### [Work order]
Wherever a picture sits, omit it. Output the rest of the listing exactly.

### [Data in this exercise]
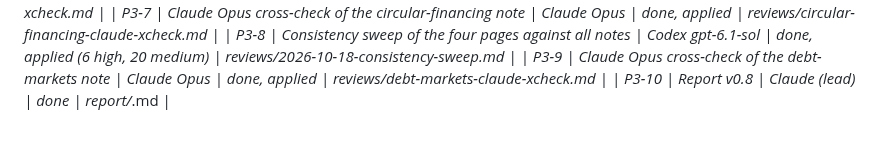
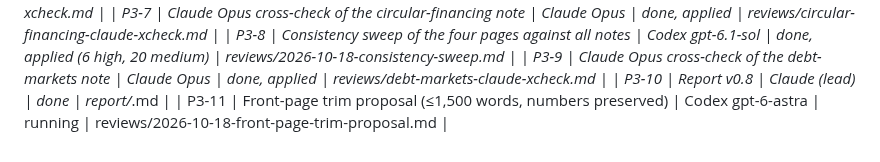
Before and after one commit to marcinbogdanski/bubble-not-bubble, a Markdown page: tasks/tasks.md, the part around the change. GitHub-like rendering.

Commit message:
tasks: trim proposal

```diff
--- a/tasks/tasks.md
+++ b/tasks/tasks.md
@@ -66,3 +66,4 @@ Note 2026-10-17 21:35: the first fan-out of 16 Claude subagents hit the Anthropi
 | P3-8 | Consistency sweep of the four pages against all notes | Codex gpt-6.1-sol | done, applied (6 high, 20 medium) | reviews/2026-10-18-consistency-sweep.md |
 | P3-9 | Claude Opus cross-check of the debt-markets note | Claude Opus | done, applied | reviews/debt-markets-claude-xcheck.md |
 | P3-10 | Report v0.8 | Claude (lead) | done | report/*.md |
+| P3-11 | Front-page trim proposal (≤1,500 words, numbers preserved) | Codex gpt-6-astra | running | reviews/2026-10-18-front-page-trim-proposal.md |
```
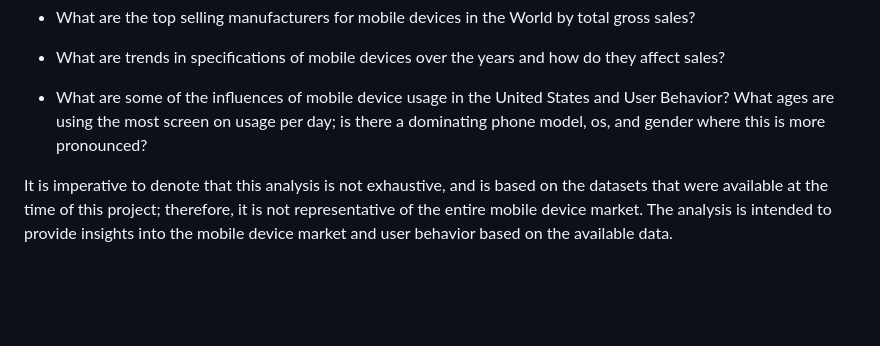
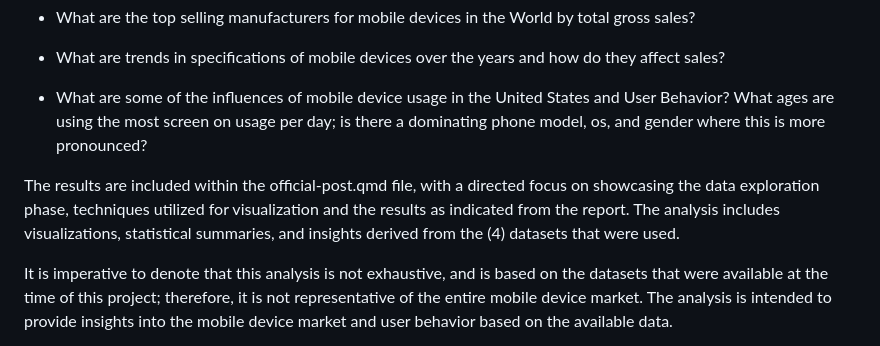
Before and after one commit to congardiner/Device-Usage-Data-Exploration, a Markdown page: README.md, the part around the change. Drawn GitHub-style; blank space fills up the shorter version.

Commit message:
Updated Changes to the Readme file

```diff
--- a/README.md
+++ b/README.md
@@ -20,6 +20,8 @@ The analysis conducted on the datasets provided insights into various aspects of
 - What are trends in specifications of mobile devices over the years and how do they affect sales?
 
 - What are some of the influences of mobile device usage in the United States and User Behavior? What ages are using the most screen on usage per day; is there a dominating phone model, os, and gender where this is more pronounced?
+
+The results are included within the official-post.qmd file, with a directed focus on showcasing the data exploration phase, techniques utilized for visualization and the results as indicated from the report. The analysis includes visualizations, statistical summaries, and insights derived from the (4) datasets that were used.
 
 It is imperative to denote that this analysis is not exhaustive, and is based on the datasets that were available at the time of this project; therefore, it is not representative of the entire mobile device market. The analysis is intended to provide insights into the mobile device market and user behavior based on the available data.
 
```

### [Finished exercise]
Before and after one commit to marcinbogdanski/bubble-not-bubble, a Markdown page: tasks/tasks.md, the part around the change. GitHub-like rendering.

Commit message:
tasks: trim proposal

```diff
--- a/tasks/tasks.md
+++ b/tasks/tasks.md
@@ -66,3 +66,4 @@ Note 2026-10-17 21:35: the first fan-out of 16 Claude subagents hit the Anthropi
 | P3-8 | Consistency sweep of the four pages against all notes | Codex gpt-6.1-sol | done, applied (6 high, 20 medium) | reviews/2026-10-18-consistency-sweep.md |
 | P3-9 | Claude Opus cross-check of the debt-markets note | Claude Opus | done, applied | reviews/debt-markets-claude-xcheck.md |
 | P3-10 | Report v0.8 | Claude (lead) | done | report/*.md |
+| P3-11 | Front-page trim proposal (≤1,500 words, numbers preserved) | Codex gpt-6-astra | running | reviews/2026-10-18-front-page-trim-proposal.md |
```
Before and after one commit to congardiner/Device-Usage-Data-Exploration, a Markdown page: README.md, the part around the change. Drawn GitHub-style; blank space fills up the shorter version.

Commit message:
Updated Changes to the Readme file

```diff
--- a/README.md
+++ b/README.md
@@ -20,6 +20,8 @@ The analysis conducted on the datasets provided insights into various aspects of
 - What are trends in specifications of mobile devices over the years and how do they affect sales?
 
 - What are some of the influences of mobile device usage in the United States and User Behavior? What ages are using the most screen on usage per day; is there a dominating phone model, os, and gender where this is more pronounced?
+
+The results are included within the official-post.qmd file, with a directed focus on showcasing the data exploration phase, techniques utilized for visualization and the results as indicated from the report. The analysis includes visualizations, statistical summaries, and insights derived from the (4) datasets that were used.
 
 It is imperative to denote that this analysis is not exhaustive, and is based on the datasets that were available at the time of this project; therefore, it is not representative of the entire mobile device market. The analysis is intended to provide insights into the mobile device market and user behavior based on the available data.
 
```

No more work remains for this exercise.